One of the most poignant art exhibits you’ll ever see might just be the Corinth Contraband Camp established by Union General Grenville M. Dodge to accommodate enslaved folks escaping from plantations and farms safely behind Union lines. The Camp became increasingly popular following the Preliminary Emancipation Proclamation of September 1862 by President Lincoln as more freedom seekers searched for protection. The Camp offered housing, a church, school and hospital, and cooperative farming became not only a way of life, but also a way of making a living. There is literally no telling how many thousands of people were helped by this camp, and today a portion of this historic masterpiece is preserved to commemorate those who sojourned this path in 1862-1863. Spend some time walking the quarter-mile walkway where you’ll see six life-size bronze sculpture exhibits depicting the men, women and children who called this camp home.
Enjoy a visit to Lake Hill Motors where the back of the store is the best. Corinth’s hidden gem, the Bike Museum, is an unexpected treasure complete with motorcycles and tales. Dwayne McLemore takes great delight in his prized 30-year collection of bikes from fully restored sand cast models to WWII German cycles and everything in between. Some of McLemore’s bikes date back as far as the early 1900s. Find a favorite and he’ll be glad to give you the back story.
On Thursday nights, Corinthians let their hair down if you will, and enjoy some bluegrass jammin’ sessions at the courthouse square. If you pick a little or simply love music, show up and join in with Pickin’ on the Square.
While Corinth certainly has its share of flagship restaurants as impressive as any big city, the most unique eateries come with their own stories. Borroum’s Drug Store and Soda Fountain, for example, is Mississippi’s oldest operating drug store and soda fountain, and stands filled with artifacts and memorabilia from days gone by. The restaurant’s biggest claim to fame is the slugburger—the city’s infamous delicacy from the Depression era. Slugburgers were made from ground beef or pork and whatever “fillers” were available (soybeans, flour, etc.) to stretch the meat supply when ground beef was expensive. The burgers were fried and topped with mustard, pickles and onions and they sold for a nickel which was commonly referred to as a slug. And there’s the name—slugburger.

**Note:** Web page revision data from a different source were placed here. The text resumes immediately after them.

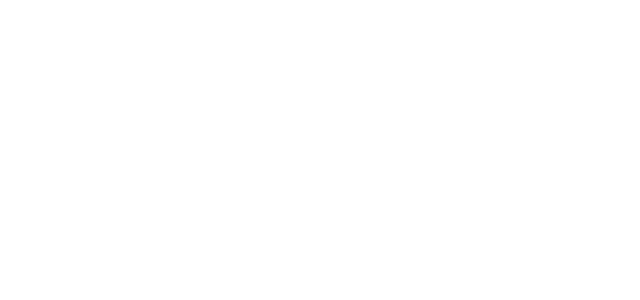
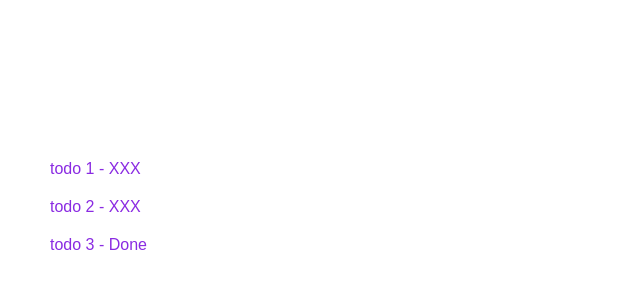
Before and after one commit to TrinitasAccounting/DataStructuresAndAlgorithms, a React (Create React App) app in the folder my-app/: page / in a window 1280 px wide. Shown: the top 300 px of the page, without its empty margins (0-640 px from the left). Built offline with nearby package versions, Linux system fonts and the light colour scheme.

Commit message:
simple css added to remove bullet points

```diff
--- a/my-app/src/App.js
+++ b/my-app/src/App.js
@@ -6,6 +6,7 @@
 import ButtonComponent from './ButtonComponent';
 import ProgressBar from './ProgressBar.js/ProgressBar';
 import ToDo from './ToDoComponent.js/ToDo';
+import DoList from './DoListComponent/DoList';
 
 import { useState, useEffect } from 'react';
 
@@ -127,6 +128,10 @@
         <ToDo />
       </div> */}
 
+      <div>
+        <DoList />
+      </div>
+
 
     </div>
   );
--- /dev/null
+++ b/my-app/src/DoListComponent/DoList.css
@@ -0,0 +1,11 @@
+ul {
+    list-style-type: none;
+    font-family: Arial, Helvetica, sans-serif;
+    color: blueviolet;
+    margin-top: 150px;
+}
+
+li {
+    padding: 10px;
+
+}
--- /dev/null
+++ b/my-app/src/DoListComponent/DoList.js
@@ -0,0 +1,60 @@
+
+
+import { useState } from "react";
+
+import './DoList.css';
+
+
+
+let listArray = [
+    {
+        "id": 1,
+        "text": "todo 1",
+        "isCompleted": false
+    },
+    {
+        "id": 2,
+        "text": "todo 2",
+        "isCompleted": false
+    },
+    {
+        "id": 3,
+        "text": "todo 3",
+        "isCompleted": true
+    }
+]
+
+
+
+
+
+
+
+
+function DoList() {
+
+    const [itemsList, setItemsList] = useState([])
+
+    let itemsListToShow = listArray.map((item) => {
+        return (
+            <li key={item.id}>{item.text} - {item.isCompleted ? 'Done' : 'XXX'}</li>
+        )
+    })
+
+
+
+
+
+
+
+
+    return (
+        <>
+            <ul>
+                {itemsListToShow}
+            </ul>
+        </>
+    )
+}
+
+export default DoList;
```
Also changed, not shown: my-app/src/DoListComponent/DoListFormAdding.js (added, +14 -0 lines).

Abe’s Grill is the oldest diner on U.S. Highway 72 operated by the original owners and located on a Civil War Landmark (Corona College). Abe’s is “Home of the Mid-South’s Favorite Homemade Biscuit” and offers seating at a long counter on bar stools. Nothing fancy, but resonating with everyone, the diner is an eclectic mix of remembrances like a Scooby Doo lunchbox or an old car tag. Everyone leaves Abe’s with a smile on their face and a full belly.
Spend a weekend, or longer, enjoying what’s eccentric, unusual and just plain unique about Mississippi’s community of Corinth. You’ll love the people, the culture and hospitality. Honestly, what else is there?
For more information on Uniquely Corinth, visit www.Corinth.net.